_Task directions_. Show all lines of the listing that contain the word "cryptography".

___ Records for this task ___

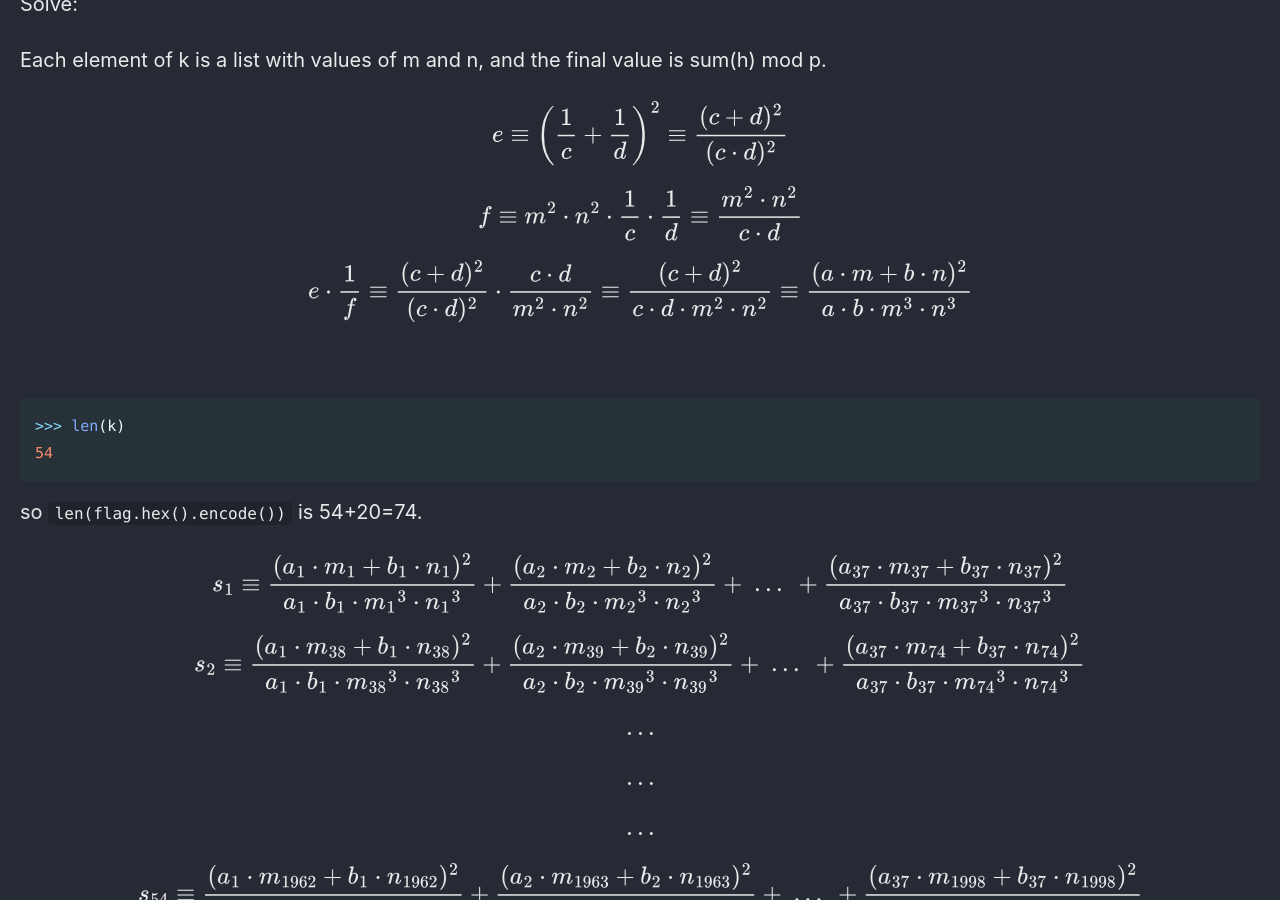
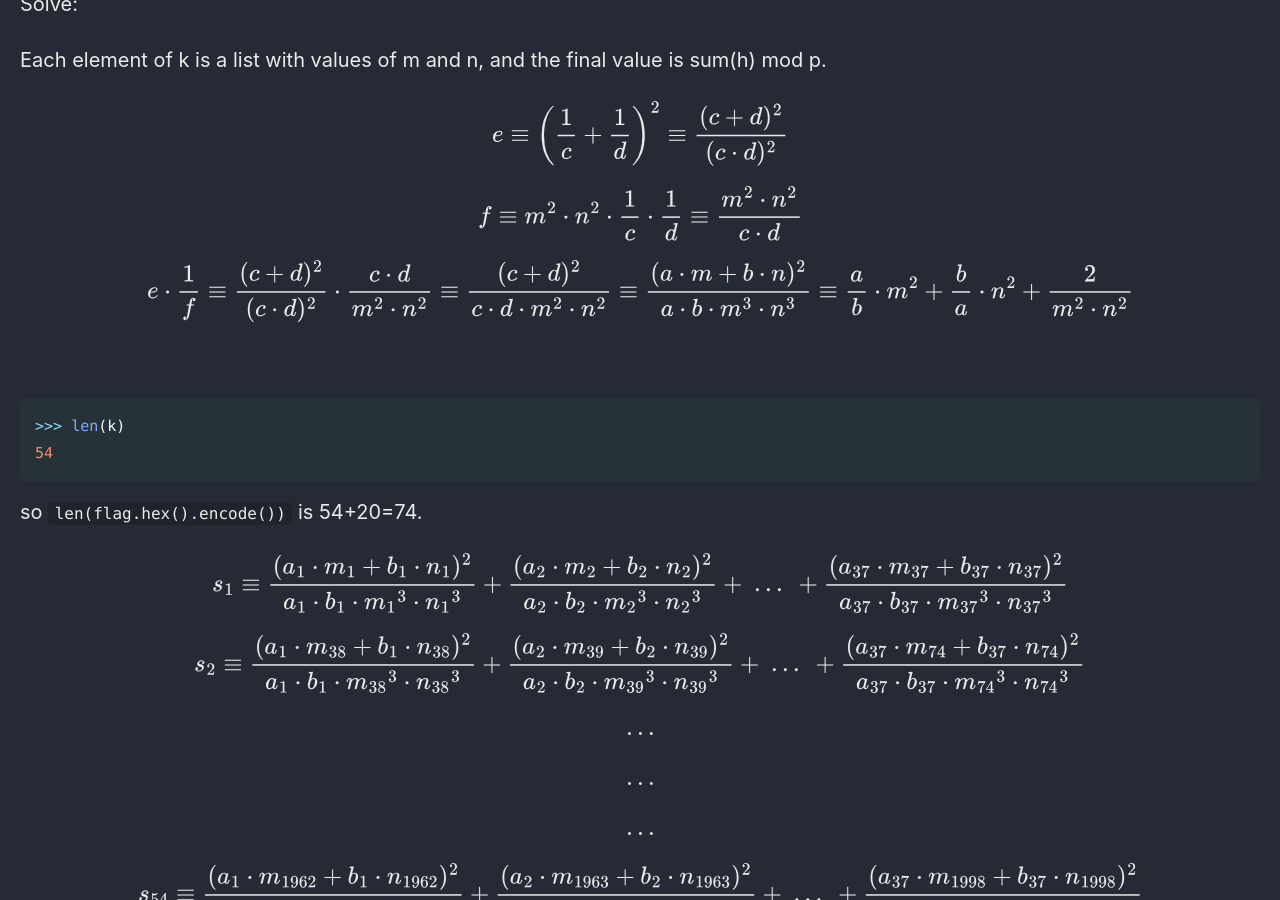
Before and after one commit to Connor-McCartney/Connor-McCartney.github.io, a Jekyll site: the page built from _pages/cryptography/other/syntelestis-Pearl-CTF-2024.md, in a window 1280 px wide and 900 px high, scrolled down 1151 px. Built offline with Jekyll 4.4.1, drawn with Linux system fonts in a browser that asks for light colours; cached includes are drawn as plain includes.

Commit message:
Update syntelestis-Pearl-CTF-2024.md

```diff
--- a/_pages/cryptography/other/syntelestis-Pearl-CTF-2024.md
+++ b/_pages/cryptography/other/syntelestis-Pearl-CTF-2024.md
@@ -53,7 +53,7 @@ $$e \equiv \left( \frac{1}{c} + \frac{1}{d} \right)^2 \equiv \frac{(c+d)^2}{(c \
 
 $$f \equiv m^2 \cdot n^2 \cdot \frac{1}{c} \cdot \frac{1}{d} \equiv \frac{m^2 \cdot n^2}{c \cdot d}$$
 
-$$e \cdot \frac{1}{f} \equiv \frac{(c+d)^2}{(c \cdot d)^2} \cdot \frac{c \cdot d}{m^2 \cdot n^2} \equiv \frac{(c+d)^2}{c \cdot d \cdot m^2 \cdot n^2} \equiv \frac{(a \cdot m + b \cdot n)^2}{a \cdot b \cdot m^3 \cdot n^3}$$
+$$e \cdot \frac{1}{f} \equiv \frac{(c+d)^2}{(c \cdot d)^2} \cdot \frac{c \cdot d}{m^2 \cdot n^2} \equiv \frac{(c+d)^2}{c \cdot d \cdot m^2 \cdot n^2} \equiv \frac{(a \cdot m + b \cdot n)^2}{a \cdot b \cdot m^3 \cdot n^3} \equiv \frac{a}{b} \cdot m^2 + \frac{b}{a} \cdot n^2 + \frac{2}{ m^2 \cdot n^2}$$
 
 <br>
 
```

___

_Output of the task_.
Before and after one commit to Connor-McCartney/Connor-McCartney.github.io, a Jekyll site: the page built from _pages/cryptography/other/syntelestis-Pearl-CTF-2024.md, in a window 1280 px wide and 900 px high, scrolled down 1151 px. Built offline with Jekyll 4.4.1, drawn with Linux system fonts in a browser that asks for light colours; cached includes are drawn as plain includes.
--- a/_pages/cryptography/other/syntelestis-Pearl-CTF-2024.md
+++ b/_pages/cryptography/other/syntelestis-Pearl-CTF-2024.md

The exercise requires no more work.